New research published in The Journal of Experimental Medicine investigates the process by which aspirin inhibits wound healing. The study focuses on how this NSAID acts on key skin cells called keratinocytes, delaying skin repair at wound sites. A better understanding of this process offers hope for the development of drugs to encourage wounds to heal.
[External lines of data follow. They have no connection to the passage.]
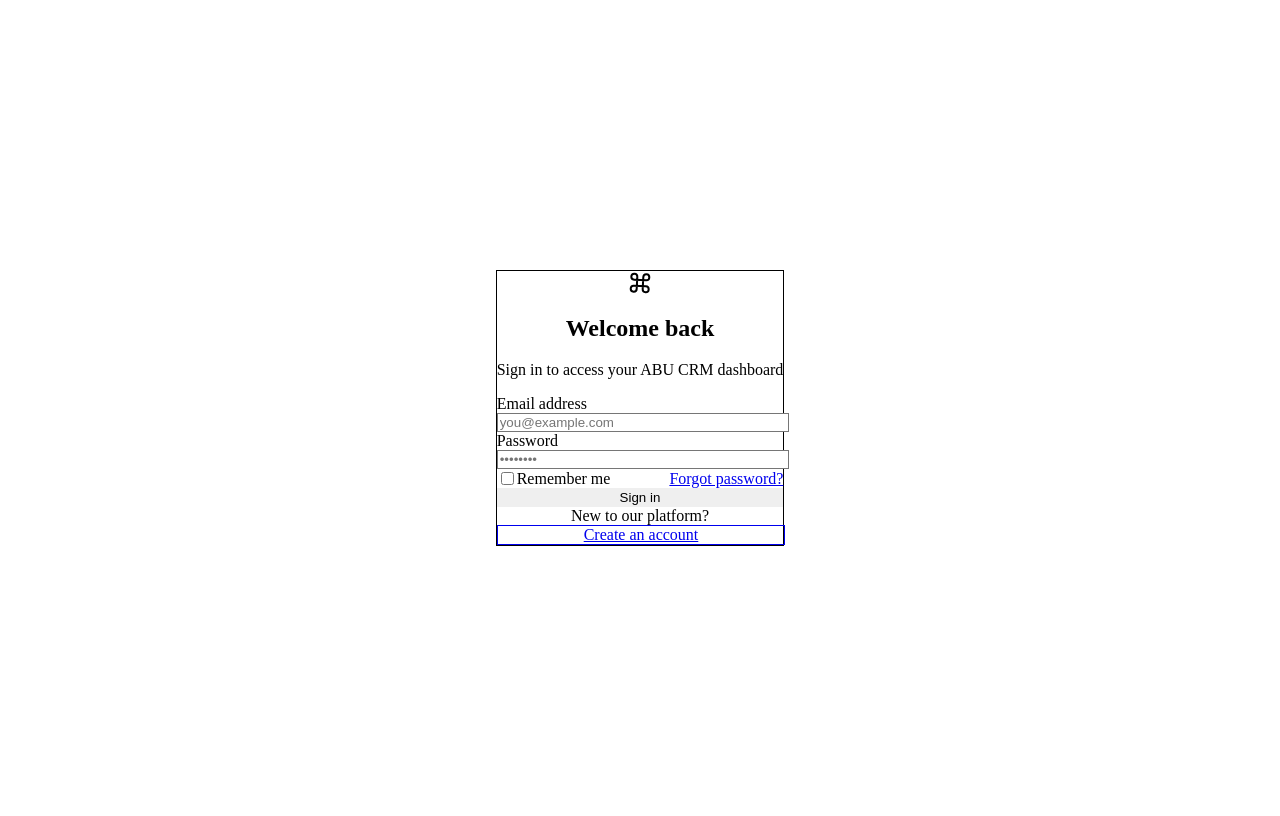
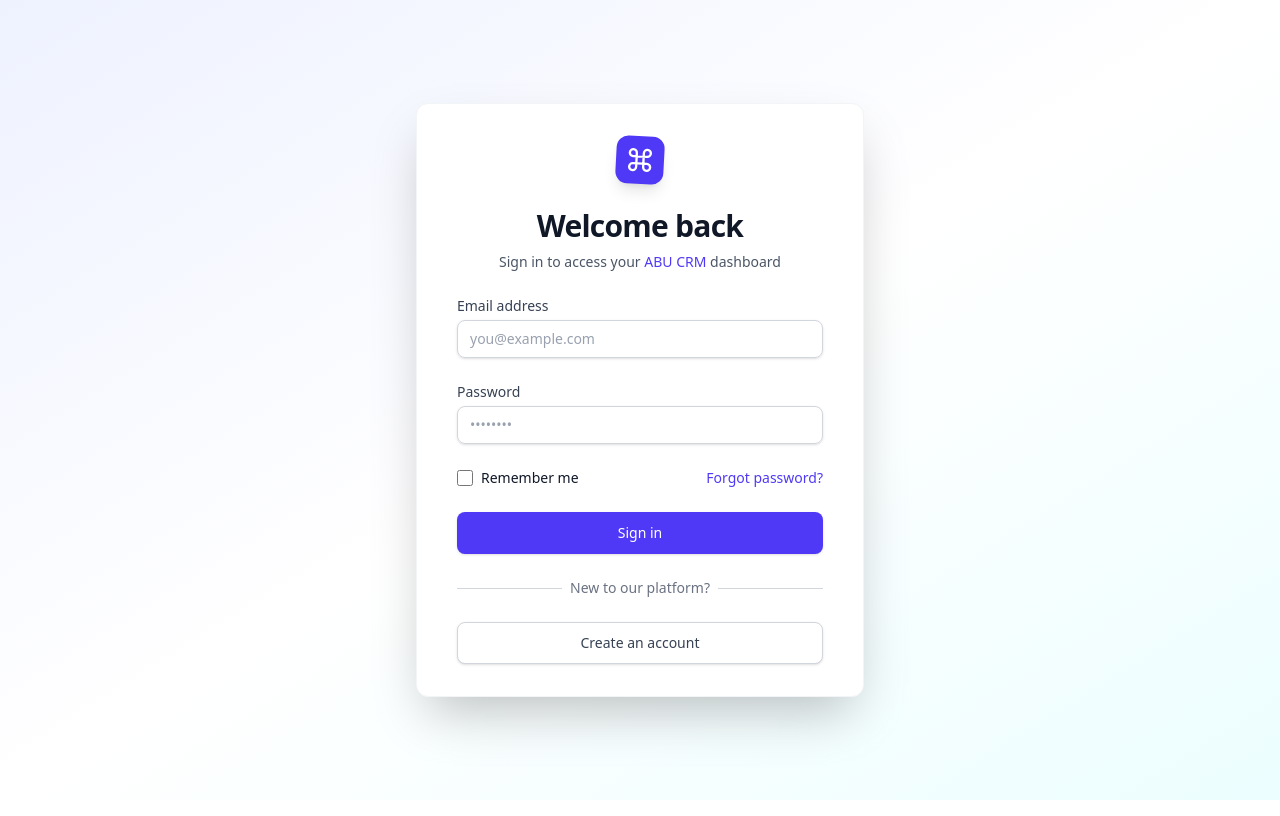
Before and after one commit to Presssen/abu-crm, a Next.js app: page /login in a window 1280 px wide. Built offline with nearby package versions, Linux system fonts and the light colour scheme; no server answers.

Commit message:
Reemplazo del proyecto desde descarga AI Studio

```diff
--- a/app/globals.css
+++ b/app/globals.css
@@ -1,22 +1,26 @@
-@tailwind base;
-@tailwind components;
-@tailwind utilities;
+@import "tailwindcss";
 
 :root {
-  --foreground-rgb: 0, 0, 0;
-  --background-start-rgb: 214, 219, 220;
-  --background-end-rgb: 255, 255, 255;
+  --background: #ffffff;
+  --foreground: #171717;
+}
+
+@theme {
+  --font-sans: var(--font-geist-sans);
+  --font-mono: var(--font-geist-mono);
 }
 
 @media (prefers-color-scheme: dark) {
   :root {
-    --foreground-rgb: 255, 255, 255;
-    --background-start-rgb: 0, 0, 0;
-    --background-end-rgb: 0, 0, 0;
+    --background: #0a0a0a;
+    --foreground: #ededed;
   }
 }
 
 body {
-  color: rgb(var(--foreground-rgb));
-  background: white;
+  background: var(--background);
+  color: var(--foreground);
+  font-family: var(--font-sans), system-ui, sans-serif;
+  -webkit-font-smoothing: antialiased;
+  -moz-osx-font-smoothing: grayscale;
 }
```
Aspirin has a known capacity to promote bleeding events, and is also linked to the inhibition of wound healing. Wound healing is a complex process that is dependent on the restoration of the epithelial, or outermost layer of the skin, over the wound surface. Skin cells called keratinocytes play an important role in this process; when keratinocyte migration across the wound is defective, wounds such as diabetic ulcers cannot heal and become chronic. The researchers found that a high dose aspirin regimen reduces the production of a molecule, 12-HHT that enhances the migration of keratinocytes. In addition to reinforcing cautions about aspirin use in patients with chronic wounds, the findings may point to new pathways for the development of more effective wound healing therapies. Read a news story about the research here.